It is difficult to wrap one’s mind around such a statistic. A school should be a haven for children, a safe place for parents to have their kids while at work.
When students go to school, all are expected to return home safely.
Only these days, there seems to be no sanctuary from maniacs causing death and misery to innocent people, the most recent example being the tragedy that happened last week at Umpqua Community College in Oregon.
How ironic that since 9/11 no foreign terrorist attack has hit our shores, yet terror has become more prevalent in the form of Americans who plan and execute random shootings on school campuses.
Have lockdowns and bomb threats become part of the culture of going to school for students and teachers?
When I took teacher credential classes at Cal State University, Northridge many years ago, there was never a discussion about what to do during a lockdown because Columbine was still more than a decade from happening.

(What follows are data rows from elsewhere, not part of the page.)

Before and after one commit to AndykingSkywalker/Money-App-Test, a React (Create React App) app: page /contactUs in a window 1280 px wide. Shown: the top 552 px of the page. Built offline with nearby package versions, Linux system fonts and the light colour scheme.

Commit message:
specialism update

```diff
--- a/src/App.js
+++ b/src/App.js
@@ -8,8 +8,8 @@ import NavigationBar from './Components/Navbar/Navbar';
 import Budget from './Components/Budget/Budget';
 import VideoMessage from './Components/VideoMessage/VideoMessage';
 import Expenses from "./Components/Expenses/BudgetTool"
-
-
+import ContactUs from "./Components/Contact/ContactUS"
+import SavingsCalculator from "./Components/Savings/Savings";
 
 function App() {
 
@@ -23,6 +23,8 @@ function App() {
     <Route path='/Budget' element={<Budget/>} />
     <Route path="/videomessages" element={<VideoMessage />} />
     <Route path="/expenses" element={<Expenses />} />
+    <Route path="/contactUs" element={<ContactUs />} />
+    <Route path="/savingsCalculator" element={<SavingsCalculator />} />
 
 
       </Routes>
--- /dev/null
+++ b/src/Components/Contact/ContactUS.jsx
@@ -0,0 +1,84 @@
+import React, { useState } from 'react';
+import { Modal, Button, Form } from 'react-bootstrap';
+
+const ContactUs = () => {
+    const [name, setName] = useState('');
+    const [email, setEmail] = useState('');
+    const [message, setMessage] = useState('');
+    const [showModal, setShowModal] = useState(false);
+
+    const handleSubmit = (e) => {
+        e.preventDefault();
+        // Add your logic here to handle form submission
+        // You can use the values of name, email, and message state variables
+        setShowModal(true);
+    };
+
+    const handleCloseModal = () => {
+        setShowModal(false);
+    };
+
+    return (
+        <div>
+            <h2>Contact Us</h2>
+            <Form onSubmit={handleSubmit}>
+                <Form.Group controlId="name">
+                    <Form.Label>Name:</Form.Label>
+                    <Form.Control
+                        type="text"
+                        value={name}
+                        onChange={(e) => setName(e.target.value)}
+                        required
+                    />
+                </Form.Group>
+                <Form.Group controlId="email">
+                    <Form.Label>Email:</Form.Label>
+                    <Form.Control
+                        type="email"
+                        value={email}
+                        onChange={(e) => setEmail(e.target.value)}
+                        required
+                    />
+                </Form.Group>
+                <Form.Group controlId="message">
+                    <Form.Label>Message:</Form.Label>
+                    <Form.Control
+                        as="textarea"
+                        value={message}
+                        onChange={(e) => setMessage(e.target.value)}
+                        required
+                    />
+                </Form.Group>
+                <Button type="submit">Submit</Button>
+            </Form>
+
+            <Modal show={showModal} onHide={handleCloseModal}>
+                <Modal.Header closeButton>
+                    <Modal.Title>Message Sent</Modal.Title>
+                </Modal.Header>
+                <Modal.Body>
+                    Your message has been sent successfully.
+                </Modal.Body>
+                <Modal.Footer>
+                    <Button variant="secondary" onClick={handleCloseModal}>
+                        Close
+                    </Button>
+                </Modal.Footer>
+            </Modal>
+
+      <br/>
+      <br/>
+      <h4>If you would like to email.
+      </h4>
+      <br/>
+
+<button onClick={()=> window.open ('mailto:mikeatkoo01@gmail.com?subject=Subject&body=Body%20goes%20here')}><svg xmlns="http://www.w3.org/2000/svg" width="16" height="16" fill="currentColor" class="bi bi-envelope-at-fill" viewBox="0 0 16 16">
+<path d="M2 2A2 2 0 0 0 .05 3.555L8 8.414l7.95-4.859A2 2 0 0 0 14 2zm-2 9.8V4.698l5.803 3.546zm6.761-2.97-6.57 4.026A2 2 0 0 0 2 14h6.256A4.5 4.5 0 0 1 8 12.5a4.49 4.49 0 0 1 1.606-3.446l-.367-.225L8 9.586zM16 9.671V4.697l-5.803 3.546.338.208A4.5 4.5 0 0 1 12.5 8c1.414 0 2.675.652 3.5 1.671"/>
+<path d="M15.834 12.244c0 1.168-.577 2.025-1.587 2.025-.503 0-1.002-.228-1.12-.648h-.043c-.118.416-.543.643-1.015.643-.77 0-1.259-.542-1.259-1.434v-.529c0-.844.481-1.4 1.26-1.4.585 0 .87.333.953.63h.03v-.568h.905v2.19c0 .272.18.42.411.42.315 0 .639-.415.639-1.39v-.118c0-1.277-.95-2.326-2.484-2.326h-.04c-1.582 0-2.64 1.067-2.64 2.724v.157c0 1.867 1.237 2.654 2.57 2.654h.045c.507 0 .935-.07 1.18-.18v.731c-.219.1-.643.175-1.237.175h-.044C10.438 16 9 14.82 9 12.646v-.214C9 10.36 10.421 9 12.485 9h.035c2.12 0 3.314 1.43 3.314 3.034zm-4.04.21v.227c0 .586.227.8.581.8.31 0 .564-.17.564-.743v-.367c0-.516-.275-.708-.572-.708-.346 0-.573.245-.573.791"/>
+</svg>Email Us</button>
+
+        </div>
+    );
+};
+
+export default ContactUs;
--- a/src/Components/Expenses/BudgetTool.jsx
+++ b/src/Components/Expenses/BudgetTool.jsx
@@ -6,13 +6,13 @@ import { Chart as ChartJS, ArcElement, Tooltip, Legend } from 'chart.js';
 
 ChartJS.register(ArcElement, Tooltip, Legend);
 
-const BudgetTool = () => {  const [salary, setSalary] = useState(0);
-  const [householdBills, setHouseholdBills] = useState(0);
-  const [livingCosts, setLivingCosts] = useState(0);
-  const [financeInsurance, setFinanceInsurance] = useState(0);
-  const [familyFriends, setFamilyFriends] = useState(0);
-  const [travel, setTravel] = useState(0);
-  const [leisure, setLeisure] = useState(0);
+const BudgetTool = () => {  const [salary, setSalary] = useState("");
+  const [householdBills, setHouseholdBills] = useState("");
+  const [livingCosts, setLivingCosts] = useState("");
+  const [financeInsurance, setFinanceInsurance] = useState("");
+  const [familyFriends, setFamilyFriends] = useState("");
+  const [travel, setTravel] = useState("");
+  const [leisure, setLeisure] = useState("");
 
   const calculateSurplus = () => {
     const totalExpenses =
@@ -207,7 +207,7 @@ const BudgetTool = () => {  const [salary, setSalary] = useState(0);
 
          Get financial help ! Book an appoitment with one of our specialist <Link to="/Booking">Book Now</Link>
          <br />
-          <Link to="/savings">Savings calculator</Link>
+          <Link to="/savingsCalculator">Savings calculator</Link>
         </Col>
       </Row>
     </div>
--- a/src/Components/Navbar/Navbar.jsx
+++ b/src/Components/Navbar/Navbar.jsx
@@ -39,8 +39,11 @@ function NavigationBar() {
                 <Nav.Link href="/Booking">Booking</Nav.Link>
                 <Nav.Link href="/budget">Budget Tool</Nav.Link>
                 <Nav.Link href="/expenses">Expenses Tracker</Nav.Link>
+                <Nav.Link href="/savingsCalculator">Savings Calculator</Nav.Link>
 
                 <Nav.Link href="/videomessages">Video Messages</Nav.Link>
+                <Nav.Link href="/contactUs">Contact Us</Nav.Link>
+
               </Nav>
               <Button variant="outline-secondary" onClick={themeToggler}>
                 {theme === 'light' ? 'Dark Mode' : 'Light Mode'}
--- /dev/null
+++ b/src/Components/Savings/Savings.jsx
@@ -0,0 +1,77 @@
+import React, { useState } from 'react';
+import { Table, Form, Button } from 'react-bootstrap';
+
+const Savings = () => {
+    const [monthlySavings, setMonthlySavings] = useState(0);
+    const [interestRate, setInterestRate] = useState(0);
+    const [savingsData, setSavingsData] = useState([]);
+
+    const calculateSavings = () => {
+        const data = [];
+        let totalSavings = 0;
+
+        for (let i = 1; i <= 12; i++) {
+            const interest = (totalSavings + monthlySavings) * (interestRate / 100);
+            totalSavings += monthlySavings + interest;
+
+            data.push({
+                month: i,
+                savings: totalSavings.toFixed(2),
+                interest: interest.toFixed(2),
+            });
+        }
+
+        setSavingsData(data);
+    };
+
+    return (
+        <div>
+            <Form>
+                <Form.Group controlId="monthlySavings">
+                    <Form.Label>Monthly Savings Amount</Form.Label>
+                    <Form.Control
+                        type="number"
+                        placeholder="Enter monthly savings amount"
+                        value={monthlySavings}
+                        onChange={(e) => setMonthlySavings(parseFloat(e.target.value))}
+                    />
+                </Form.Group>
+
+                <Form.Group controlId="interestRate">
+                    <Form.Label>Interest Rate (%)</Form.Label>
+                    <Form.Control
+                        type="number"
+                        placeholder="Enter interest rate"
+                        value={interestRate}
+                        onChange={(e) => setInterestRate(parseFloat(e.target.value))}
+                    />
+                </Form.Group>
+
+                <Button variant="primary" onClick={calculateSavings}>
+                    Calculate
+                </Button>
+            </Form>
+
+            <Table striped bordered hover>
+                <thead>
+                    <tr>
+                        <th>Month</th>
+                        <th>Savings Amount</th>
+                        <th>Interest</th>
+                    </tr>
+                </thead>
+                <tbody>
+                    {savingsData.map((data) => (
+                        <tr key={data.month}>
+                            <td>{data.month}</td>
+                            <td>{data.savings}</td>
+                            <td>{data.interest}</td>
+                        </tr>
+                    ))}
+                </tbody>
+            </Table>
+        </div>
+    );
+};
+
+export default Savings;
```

As if teaching does not have enough challenges, now there is a sense of potential dread that at any given moment, completely unannounced and in the blink of an eye, a teacher and her students may face a deadly threat. Once that notion has been planted, it cannot be redacted from one’s psyche.
The common strategy on dealing with a shooter on campus is to have a lockdown, locking doors, turning off lights, and hiding under desks.
I have had to sweat it out over two real lockdowns that thankfully turned out to be harmless but were still emotionally trying for the two-hour duration as I huddled with 30-some students under tables on the floor with the lights out, some students sobbing.
The main rationale for this procedure is so that when the police arrive on the scene they won’t confuse who the shooter is. Frankly, if I heard shots in the classroom right next to mine, I have no idea how I might react. It seems to me that making a run for it in the opposite direction of the shooting would produce a higher survival rate than cowering on the floor and listening for the shooter to approach. A locked door would hardly deter a determined killer.
While the public and political pundits debate gun control, the local schools boards in our communities should work independently on how to better secure school facilities.
In Glendale, all elementary schools have secured entry doors that require a buzz-in.
Scott Anderle, Assistant Director of Student Support Services for GUSD, said that due to the recent bomb threat evacuation that took place at Hoover High, the district was able to put into use newly installed high definition cameras that aided in the investigation.
But even the most sophisticated equipment can’t detect an impending threat. That is where vigilance on the part of everyone is needed.
“We get our best info from students,” Anderle said.
The district will be examining modifications to its current lockdown procedures for an active shooter such as allowing the classroom teacher to make the decision whether to stay put or to relocate students to a secured location away from the incident “if it is safe to do so.”
No one wants schools to resemble penitentiaries, but in today’s America, prisons seem safer than schools. When is the last time you read about a mass shooting at a prison?